Records supplied —
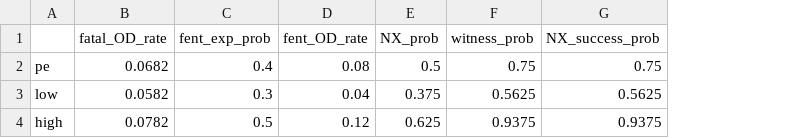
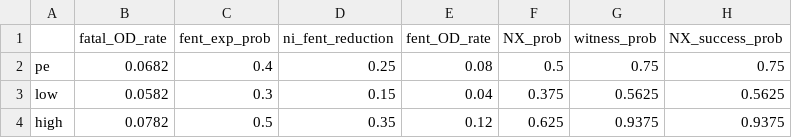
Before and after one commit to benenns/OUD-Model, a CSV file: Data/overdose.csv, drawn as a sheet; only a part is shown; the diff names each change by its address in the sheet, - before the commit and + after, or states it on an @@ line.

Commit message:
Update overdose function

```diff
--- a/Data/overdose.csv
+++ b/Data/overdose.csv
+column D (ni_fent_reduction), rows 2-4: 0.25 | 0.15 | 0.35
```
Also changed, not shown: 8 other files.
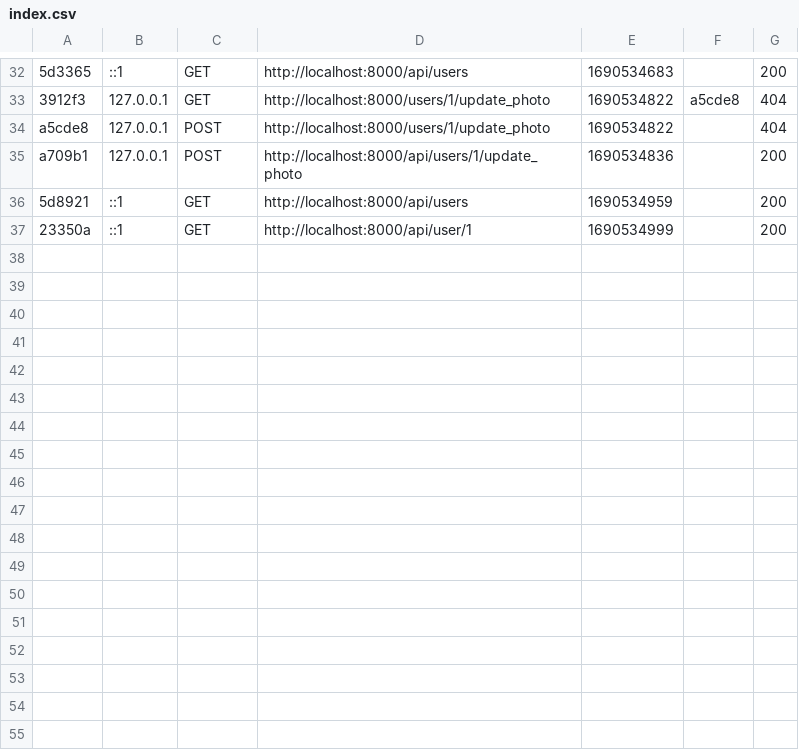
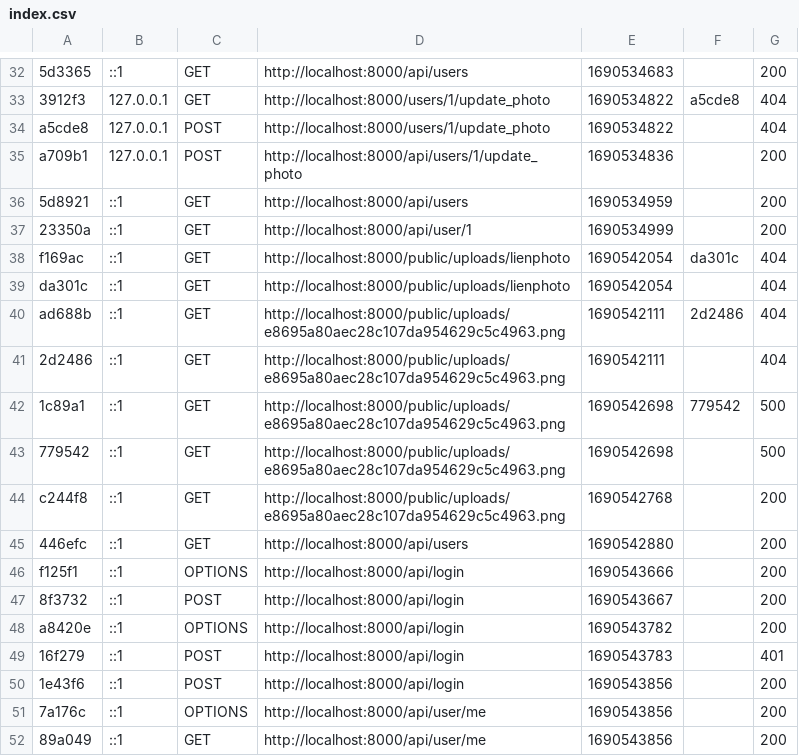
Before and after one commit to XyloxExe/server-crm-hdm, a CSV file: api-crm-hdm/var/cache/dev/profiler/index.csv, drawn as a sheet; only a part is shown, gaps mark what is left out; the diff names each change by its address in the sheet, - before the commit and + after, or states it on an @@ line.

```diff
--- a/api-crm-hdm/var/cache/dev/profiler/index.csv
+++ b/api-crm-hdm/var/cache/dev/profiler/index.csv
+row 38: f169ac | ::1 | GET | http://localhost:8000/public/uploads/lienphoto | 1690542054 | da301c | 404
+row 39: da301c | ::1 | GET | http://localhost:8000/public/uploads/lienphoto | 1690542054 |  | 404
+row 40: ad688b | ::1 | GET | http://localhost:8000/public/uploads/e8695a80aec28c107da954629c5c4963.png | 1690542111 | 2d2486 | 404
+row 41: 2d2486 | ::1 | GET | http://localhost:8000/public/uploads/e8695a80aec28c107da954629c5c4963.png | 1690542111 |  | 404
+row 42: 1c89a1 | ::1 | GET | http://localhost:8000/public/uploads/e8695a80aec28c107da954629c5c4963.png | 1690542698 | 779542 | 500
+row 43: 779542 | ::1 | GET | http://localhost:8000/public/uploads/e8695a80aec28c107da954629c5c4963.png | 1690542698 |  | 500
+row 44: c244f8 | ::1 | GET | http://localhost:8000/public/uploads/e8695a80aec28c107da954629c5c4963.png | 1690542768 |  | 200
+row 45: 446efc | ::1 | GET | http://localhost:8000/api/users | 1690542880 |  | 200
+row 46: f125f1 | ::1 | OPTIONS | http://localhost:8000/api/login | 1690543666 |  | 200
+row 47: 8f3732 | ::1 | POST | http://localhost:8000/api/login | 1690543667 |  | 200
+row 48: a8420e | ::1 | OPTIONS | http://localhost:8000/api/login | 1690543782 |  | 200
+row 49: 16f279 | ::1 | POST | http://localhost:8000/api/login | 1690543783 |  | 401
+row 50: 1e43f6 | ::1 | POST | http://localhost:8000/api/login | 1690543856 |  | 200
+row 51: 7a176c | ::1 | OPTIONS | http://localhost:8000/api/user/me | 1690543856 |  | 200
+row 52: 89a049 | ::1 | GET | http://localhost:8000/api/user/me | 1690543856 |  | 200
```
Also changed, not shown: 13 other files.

Task directions — Except for the pictures, set down all of the records exactly.

Finished task —
Before and after one commit to benenns/OUD-Model, a CSV file: Data/overdose.csv, drawn as a sheet; only a part is shown; the diff names each change by its address in the sheet, - before the commit and + after, or states it on an @@ line.

Commit message:
Update overdose function

```diff
--- a/Data/overdose.csv
+++ b/Data/overdose.csv
+column D (ni_fent_reduction), rows 2-4: 0.25 | 0.15 | 0.35
```
Also changed, not shown: 8 other files.
Before and after one commit to XyloxExe/server-crm-hdm, a CSV file: api-crm-hdm/var/cache/dev/profiler/index.csv, drawn as a sheet; only a part is shown, gaps mark what is left out; the diff names each change by its address in the sheet, - before the commit and + after, or states it on an @@ line.

```diff
--- a/api-crm-hdm/var/cache/dev/profiler/index.csv
+++ b/api-crm-hdm/var/cache/dev/profiler/index.csv
+row 38: f169ac | ::1 | GET | http://localhost:8000/public/uploads/lienphoto | 1690542054 | da301c | 404
+row 39: da301c | ::1 | GET | http://localhost:8000/public/uploads/lienphoto | 1690542054 |  | 404
+row 40: ad688b | ::1 | GET | http://localhost:8000/public/uploads/e8695a80aec28c107da954629c5c4963.png | 1690542111 | 2d2486 | 404
+row 41: 2d2486 | ::1 | GET | http://localhost:8000/public/uploads/e8695a80aec28c107da954629c5c4963.png | 1690542111 |  | 404
+row 42: 1c89a1 | ::1 | GET | http://localhost:8000/public/uploads/e8695a80aec28c107da954629c5c4963.png | 1690542698 | 779542 | 500
+row 43: 779542 | ::1 | GET | http://localhost:8000/public/uploads/e8695a80aec28c107da954629c5c4963.png | 1690542698 |  | 500
+row 44: c244f8 | ::1 | GET | http://localhost:8000/public/uploads/e8695a80aec28c107da954629c5c4963.png | 1690542768 |  | 200
+row 45: 446efc | ::1 | GET | http://localhost:8000/api/users | 1690542880 |  | 200
+row 46: f125f1 | ::1 | OPTIONS | http://localhost:8000/api/login | 1690543666 |  | 200
+row 47: 8f3732 | ::1 | POST | http://localhost:8000/api/login | 1690543667 |  | 200
+row 48: a8420e | ::1 | OPTIONS | http://localhost:8000/api/login | 1690543782 |  | 200
+row 49: 16f279 | ::1 | POST | http://localhost:8000/api/login | 1690543783 |  | 401
+row 50: 1e43f6 | ::1 | POST | http://localhost:8000/api/login | 1690543856 |  | 200
+row 51: 7a176c | ::1 | OPTIONS | http://localhost:8000/api/user/me | 1690543856 |  | 200
+row 52: 89a049 | ::1 | GET | http://localhost:8000/api/user/me | 1690543856 |  | 200
```
Also changed, not shown: 13 other files.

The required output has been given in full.